> _SUPPLIED DATA_
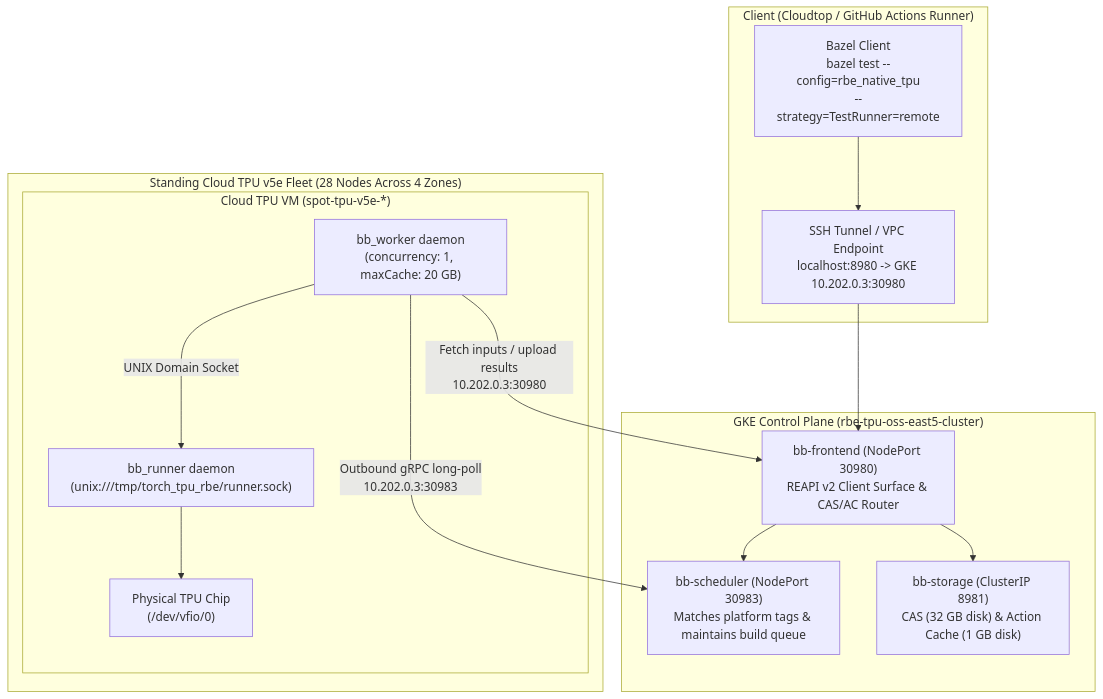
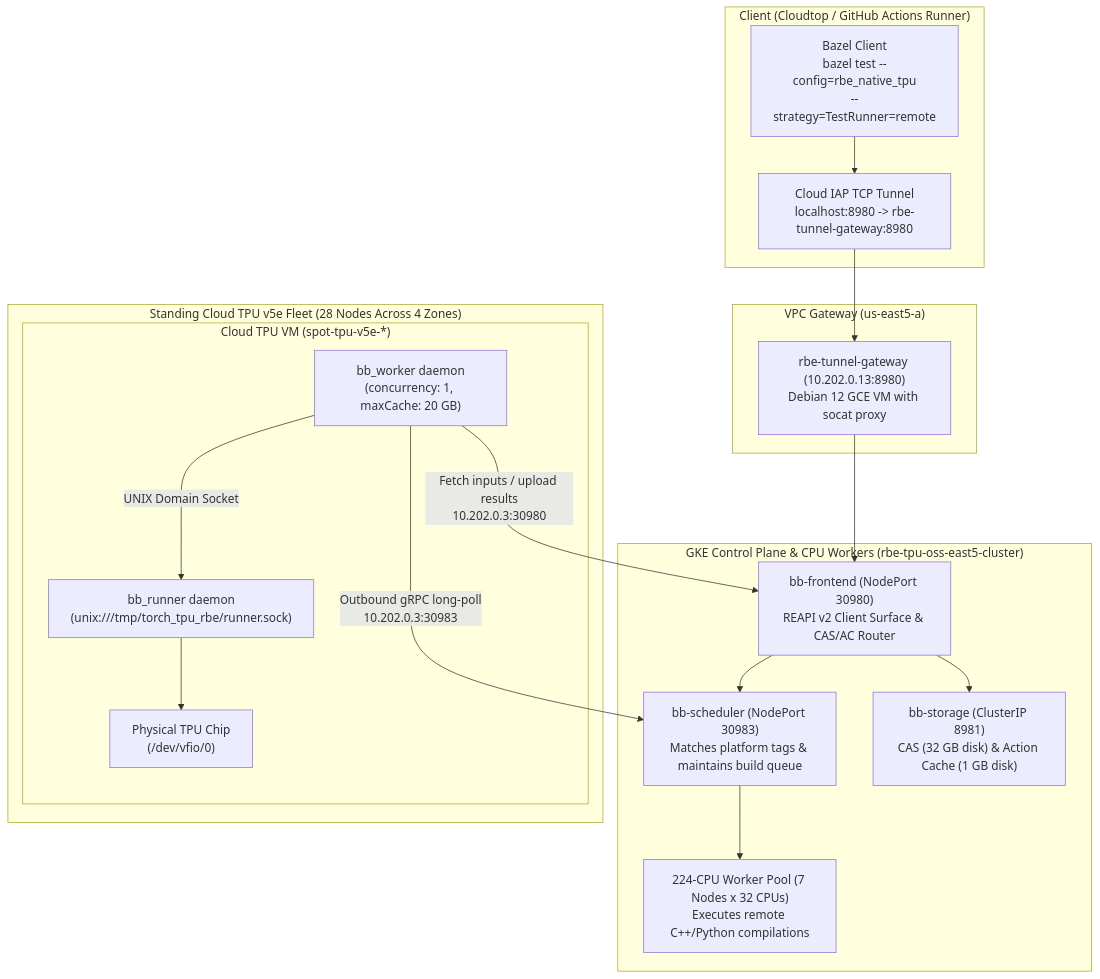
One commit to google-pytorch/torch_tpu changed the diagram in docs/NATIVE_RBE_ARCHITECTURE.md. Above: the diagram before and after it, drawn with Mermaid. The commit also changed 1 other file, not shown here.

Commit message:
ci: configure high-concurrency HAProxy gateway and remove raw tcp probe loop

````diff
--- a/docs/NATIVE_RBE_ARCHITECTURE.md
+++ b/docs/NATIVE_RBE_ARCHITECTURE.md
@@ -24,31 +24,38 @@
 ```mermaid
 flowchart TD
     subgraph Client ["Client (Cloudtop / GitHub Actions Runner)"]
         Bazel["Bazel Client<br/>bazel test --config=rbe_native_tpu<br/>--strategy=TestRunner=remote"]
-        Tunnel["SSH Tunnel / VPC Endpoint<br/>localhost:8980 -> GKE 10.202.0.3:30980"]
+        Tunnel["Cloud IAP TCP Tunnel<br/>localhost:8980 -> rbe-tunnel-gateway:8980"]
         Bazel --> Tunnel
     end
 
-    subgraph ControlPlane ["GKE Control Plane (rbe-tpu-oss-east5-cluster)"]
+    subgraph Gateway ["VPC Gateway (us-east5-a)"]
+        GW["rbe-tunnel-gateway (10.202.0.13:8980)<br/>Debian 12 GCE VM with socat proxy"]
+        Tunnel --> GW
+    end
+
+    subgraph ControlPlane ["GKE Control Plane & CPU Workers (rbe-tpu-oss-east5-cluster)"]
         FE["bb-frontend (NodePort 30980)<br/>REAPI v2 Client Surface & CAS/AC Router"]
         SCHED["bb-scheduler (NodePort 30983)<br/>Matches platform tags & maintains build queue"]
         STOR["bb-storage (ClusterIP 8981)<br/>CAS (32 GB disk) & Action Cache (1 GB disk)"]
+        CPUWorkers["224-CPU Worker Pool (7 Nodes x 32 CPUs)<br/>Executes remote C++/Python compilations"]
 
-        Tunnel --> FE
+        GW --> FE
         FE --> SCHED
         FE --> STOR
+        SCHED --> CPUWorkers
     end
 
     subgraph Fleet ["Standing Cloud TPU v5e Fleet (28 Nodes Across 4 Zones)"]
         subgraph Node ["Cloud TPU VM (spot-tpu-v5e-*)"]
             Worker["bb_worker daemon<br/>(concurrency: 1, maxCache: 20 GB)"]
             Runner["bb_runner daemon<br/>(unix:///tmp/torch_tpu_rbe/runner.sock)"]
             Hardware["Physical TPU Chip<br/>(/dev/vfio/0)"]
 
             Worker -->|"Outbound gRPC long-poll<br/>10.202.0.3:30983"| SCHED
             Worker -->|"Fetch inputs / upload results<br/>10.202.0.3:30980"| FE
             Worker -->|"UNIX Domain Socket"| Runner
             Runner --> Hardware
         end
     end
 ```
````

> _TASK GOAL_
The line with "Tunnel --> FE" through the last line of the entries above: output exactly those lines and nothing else.

> _ANSWER TO THIS PROBLEM_
-        Tunnel --> FE
+        GW --> FE
         FE --> SCHED
         FE --> STOR
+        SCHED --> CPUWorkers
     end
 
     subgraph Fleet ["Standing Cloud TPU v5e Fleet (28 Nodes Across 4 Zones)"]
         subgraph Node ["Cloud TPU VM (spot-tpu-v5e-*)"]
             Worker["bb_worker daemon<br/>(concurrency: 1, maxCache: 20 GB)"]
             Runner["bb_runner daemon<br/>(unix:///tmp/torch_tpu_rbe/runner.sock)"]
             Hardware["Physical TPU Chip<br/>(/dev/vfio/0)"]
 
             Worker -->|"Outbound gRPC long-poll<br/>10.202.0.3:30983"| SCHED
             Worker -->|"Fetch inputs / upload results<br/>10.202.0.3:30980"| FE
             Worker -->|"UNIX Domain Socket"| Runner
             Runner --> Hardware
         end
     end
 ```
````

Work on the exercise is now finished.